DATA SECTION:
☆ ☆ ☆ ☆

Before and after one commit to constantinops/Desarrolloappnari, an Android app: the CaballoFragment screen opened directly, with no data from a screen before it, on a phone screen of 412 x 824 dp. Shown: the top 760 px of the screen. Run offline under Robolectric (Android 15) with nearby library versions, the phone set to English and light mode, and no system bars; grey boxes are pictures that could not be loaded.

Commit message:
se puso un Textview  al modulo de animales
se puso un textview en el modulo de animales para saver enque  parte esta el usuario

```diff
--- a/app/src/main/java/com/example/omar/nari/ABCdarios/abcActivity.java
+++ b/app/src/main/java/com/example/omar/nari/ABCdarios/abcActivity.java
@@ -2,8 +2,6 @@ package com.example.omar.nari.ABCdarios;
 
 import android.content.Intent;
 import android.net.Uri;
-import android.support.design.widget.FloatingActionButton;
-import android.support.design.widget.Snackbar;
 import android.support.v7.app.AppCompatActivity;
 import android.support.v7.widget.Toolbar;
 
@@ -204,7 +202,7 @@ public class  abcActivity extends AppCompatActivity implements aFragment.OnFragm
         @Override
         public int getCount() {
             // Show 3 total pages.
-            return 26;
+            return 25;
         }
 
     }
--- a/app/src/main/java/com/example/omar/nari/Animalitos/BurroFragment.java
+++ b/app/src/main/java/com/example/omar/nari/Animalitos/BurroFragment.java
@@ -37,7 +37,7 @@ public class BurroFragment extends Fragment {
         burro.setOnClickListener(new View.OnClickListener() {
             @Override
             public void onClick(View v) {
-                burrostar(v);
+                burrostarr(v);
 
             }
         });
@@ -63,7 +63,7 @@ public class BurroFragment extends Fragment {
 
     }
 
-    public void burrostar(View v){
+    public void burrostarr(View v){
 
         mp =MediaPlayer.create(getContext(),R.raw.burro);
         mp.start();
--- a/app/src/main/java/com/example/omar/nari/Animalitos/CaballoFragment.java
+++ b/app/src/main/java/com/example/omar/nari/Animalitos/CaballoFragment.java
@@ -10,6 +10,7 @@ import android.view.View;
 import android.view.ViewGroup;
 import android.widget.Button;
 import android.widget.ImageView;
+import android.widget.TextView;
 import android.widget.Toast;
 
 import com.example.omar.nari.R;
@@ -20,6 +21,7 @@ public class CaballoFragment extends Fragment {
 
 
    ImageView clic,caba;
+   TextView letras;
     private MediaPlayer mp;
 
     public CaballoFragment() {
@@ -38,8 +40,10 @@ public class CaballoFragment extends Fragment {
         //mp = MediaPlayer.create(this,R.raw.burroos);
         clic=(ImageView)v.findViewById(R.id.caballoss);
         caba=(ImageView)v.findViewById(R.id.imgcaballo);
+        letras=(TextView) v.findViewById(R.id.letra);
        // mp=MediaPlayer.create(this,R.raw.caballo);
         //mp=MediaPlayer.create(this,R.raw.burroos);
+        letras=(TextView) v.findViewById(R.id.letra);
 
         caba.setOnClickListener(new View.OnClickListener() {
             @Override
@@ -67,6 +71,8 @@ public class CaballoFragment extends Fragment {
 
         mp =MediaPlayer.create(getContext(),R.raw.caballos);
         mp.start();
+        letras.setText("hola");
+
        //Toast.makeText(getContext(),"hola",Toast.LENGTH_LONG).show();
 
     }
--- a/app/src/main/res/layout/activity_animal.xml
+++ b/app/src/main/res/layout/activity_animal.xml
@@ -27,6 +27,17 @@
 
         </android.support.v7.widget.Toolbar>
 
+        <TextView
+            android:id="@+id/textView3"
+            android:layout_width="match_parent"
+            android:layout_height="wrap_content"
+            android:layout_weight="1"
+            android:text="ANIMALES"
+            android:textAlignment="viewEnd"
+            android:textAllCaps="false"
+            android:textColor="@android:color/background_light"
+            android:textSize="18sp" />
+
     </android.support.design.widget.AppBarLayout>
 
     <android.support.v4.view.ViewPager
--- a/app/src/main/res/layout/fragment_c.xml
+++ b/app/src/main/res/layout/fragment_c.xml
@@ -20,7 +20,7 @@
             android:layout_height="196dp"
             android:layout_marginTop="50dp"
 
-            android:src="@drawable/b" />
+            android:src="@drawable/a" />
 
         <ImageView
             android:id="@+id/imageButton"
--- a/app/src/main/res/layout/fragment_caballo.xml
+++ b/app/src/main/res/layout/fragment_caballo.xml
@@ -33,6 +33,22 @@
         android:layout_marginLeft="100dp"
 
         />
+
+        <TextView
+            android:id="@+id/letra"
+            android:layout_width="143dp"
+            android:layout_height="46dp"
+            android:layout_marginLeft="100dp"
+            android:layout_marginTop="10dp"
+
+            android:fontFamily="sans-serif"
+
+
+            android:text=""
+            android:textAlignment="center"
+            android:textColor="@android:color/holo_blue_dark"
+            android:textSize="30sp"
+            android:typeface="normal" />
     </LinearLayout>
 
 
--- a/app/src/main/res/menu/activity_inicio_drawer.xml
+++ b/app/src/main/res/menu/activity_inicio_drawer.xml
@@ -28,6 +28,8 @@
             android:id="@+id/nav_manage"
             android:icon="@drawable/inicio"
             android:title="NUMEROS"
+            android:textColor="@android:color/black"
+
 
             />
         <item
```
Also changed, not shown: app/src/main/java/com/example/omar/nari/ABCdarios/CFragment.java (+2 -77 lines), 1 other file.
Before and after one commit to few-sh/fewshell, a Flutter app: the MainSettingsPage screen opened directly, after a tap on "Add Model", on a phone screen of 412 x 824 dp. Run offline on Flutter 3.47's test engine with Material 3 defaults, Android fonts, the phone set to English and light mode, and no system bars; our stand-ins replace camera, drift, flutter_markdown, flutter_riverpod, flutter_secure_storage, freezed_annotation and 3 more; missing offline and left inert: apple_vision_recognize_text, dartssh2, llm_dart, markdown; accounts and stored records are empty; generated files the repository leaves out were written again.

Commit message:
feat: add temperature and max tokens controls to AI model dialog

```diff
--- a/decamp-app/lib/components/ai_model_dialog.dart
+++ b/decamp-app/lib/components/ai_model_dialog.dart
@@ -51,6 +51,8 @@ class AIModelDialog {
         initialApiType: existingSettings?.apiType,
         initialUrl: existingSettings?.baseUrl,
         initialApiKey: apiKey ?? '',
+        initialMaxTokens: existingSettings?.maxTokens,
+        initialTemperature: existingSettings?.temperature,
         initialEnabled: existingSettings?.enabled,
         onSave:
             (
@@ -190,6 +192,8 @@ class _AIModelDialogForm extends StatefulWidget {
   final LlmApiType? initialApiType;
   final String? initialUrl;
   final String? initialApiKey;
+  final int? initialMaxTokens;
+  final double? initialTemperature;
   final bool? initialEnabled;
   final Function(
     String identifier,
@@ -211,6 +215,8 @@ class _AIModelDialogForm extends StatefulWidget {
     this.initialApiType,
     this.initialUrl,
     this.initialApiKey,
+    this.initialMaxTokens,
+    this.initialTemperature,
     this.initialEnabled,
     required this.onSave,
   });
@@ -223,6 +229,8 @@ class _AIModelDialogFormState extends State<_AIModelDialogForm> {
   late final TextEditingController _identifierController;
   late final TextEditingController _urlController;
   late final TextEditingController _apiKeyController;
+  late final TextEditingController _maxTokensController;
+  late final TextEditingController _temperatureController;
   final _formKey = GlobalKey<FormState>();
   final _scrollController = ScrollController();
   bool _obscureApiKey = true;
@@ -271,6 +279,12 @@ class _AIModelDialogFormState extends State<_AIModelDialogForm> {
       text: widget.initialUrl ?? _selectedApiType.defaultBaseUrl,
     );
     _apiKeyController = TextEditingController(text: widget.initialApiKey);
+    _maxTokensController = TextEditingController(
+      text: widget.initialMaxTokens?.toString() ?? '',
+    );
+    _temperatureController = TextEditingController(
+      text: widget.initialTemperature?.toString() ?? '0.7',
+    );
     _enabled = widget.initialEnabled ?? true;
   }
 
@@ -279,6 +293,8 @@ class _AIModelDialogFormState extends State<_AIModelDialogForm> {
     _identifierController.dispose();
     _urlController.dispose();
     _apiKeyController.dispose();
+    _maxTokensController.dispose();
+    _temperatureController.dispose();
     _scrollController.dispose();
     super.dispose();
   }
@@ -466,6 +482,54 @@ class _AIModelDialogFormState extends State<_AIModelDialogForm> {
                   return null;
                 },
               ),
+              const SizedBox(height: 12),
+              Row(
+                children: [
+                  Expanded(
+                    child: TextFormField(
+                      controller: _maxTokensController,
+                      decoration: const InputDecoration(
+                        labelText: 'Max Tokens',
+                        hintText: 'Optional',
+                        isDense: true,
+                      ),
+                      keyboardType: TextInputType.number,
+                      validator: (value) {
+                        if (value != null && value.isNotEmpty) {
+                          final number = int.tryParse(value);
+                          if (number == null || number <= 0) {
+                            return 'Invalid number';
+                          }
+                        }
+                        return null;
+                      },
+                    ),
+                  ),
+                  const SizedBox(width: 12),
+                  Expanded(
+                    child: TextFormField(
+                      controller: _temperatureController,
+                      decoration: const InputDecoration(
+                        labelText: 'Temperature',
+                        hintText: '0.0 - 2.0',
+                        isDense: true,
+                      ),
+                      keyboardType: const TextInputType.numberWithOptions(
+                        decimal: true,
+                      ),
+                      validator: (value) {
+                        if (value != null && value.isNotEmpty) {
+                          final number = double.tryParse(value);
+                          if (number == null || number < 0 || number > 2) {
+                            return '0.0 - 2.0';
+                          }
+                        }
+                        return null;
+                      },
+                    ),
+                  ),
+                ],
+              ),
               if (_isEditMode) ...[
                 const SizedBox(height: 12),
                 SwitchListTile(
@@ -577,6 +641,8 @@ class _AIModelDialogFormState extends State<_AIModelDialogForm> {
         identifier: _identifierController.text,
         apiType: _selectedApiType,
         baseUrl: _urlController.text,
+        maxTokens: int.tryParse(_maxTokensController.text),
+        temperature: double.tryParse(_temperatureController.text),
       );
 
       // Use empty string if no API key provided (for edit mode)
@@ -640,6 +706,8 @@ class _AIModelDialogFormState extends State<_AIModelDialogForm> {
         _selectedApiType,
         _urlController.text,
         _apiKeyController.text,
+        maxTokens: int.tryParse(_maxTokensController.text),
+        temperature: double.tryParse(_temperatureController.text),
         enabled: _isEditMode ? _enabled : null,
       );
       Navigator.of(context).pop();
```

☆ ☆ ☆ ☆

Your task is to find each line in the entries that contains the string "null" and copy it.

                   return null;
+                        if (value != null && value.isNotEmpty) {
+                          if (number == null || number <= 0) {
+                        return null;
+                        if (value != null && value.isNotEmpty) {
+                          if (number == null || number < 0 || number > 2) {
+                        return null;
         enabled: _isEditMode ? _enabled : null,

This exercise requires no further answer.